→ Listed entries
= = =
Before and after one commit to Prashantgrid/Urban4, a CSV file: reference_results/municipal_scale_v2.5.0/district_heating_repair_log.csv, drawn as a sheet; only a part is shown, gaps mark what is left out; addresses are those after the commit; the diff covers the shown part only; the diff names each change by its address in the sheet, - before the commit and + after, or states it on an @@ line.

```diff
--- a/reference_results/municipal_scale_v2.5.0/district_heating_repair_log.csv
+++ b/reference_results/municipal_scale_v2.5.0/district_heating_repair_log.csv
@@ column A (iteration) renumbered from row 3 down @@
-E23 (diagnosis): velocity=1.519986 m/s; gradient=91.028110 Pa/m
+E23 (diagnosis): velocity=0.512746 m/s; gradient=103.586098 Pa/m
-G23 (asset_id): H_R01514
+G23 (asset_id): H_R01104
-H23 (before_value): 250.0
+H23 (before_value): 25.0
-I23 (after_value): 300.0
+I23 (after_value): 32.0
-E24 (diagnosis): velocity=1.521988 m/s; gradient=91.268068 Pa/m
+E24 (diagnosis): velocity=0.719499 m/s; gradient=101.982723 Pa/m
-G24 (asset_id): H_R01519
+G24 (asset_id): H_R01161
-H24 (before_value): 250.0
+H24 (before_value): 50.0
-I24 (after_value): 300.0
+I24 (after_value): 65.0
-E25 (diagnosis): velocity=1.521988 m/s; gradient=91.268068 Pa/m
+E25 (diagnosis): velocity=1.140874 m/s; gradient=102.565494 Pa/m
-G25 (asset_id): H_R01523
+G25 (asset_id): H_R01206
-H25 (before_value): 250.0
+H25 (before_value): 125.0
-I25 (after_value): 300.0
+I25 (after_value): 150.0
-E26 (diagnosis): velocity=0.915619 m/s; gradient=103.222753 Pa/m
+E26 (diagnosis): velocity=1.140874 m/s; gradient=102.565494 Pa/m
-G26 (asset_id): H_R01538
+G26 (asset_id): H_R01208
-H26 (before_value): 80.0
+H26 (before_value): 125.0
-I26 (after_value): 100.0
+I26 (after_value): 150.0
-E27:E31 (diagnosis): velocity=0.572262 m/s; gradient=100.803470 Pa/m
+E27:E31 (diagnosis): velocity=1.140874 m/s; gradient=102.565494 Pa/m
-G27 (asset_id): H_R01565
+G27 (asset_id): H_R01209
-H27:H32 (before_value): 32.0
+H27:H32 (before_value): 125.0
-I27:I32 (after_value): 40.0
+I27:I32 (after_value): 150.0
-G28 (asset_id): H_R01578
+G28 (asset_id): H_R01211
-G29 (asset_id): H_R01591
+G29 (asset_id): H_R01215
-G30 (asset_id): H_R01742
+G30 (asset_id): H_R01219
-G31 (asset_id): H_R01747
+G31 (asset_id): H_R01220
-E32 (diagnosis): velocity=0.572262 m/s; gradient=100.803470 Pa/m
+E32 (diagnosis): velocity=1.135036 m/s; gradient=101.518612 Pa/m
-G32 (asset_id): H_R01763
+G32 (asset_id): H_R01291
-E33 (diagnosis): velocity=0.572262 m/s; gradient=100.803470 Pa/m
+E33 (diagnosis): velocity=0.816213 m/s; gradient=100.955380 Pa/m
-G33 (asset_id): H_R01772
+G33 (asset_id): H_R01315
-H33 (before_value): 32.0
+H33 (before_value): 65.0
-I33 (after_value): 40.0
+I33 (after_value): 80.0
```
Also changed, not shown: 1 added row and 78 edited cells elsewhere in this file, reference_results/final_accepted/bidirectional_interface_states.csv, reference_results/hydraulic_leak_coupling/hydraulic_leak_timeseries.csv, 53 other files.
= = =
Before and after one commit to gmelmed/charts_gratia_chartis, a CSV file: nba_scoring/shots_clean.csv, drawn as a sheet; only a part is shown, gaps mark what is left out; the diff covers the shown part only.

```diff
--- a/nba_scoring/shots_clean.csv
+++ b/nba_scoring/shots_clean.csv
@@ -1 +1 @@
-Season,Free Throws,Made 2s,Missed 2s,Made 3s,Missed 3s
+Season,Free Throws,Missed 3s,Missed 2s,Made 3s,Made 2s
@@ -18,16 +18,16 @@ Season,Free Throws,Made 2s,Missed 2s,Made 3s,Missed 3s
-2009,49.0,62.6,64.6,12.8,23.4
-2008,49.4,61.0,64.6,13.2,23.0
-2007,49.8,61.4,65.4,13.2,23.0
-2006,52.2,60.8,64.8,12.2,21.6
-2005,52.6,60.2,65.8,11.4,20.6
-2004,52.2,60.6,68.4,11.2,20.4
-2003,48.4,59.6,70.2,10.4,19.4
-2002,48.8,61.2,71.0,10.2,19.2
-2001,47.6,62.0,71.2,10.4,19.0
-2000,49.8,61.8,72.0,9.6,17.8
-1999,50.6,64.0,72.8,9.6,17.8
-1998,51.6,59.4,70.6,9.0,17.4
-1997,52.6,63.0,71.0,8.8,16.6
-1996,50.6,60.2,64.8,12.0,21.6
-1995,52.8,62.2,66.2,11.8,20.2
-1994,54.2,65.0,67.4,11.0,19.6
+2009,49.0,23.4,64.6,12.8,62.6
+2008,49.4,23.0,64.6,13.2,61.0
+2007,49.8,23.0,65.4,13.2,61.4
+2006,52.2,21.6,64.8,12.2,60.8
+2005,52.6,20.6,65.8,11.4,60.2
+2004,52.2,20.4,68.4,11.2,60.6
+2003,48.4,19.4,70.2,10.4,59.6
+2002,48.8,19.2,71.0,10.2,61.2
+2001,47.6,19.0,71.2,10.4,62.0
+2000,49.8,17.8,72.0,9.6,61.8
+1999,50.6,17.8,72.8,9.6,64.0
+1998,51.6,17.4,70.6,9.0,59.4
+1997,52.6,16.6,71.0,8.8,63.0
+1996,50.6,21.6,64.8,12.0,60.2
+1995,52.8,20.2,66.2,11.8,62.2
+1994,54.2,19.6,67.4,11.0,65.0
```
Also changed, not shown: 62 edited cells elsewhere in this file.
= = =
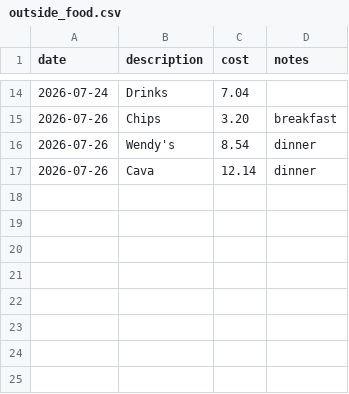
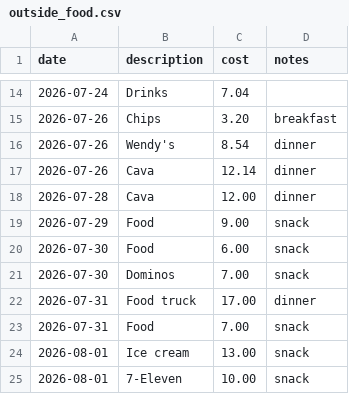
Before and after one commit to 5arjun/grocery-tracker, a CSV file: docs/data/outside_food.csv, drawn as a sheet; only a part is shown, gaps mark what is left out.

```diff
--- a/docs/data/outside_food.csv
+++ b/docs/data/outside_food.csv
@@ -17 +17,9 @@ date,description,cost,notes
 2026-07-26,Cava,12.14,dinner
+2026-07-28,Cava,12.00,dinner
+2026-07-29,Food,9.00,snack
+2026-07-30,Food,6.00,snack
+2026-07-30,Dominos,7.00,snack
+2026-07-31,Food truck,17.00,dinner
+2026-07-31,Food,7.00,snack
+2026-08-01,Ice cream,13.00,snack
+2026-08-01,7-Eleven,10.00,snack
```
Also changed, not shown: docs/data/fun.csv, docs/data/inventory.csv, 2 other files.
= = =
→ Task objective
Your answer should be a single number, the count of lines in the listing that contain "elsewhere".

→ Task response
2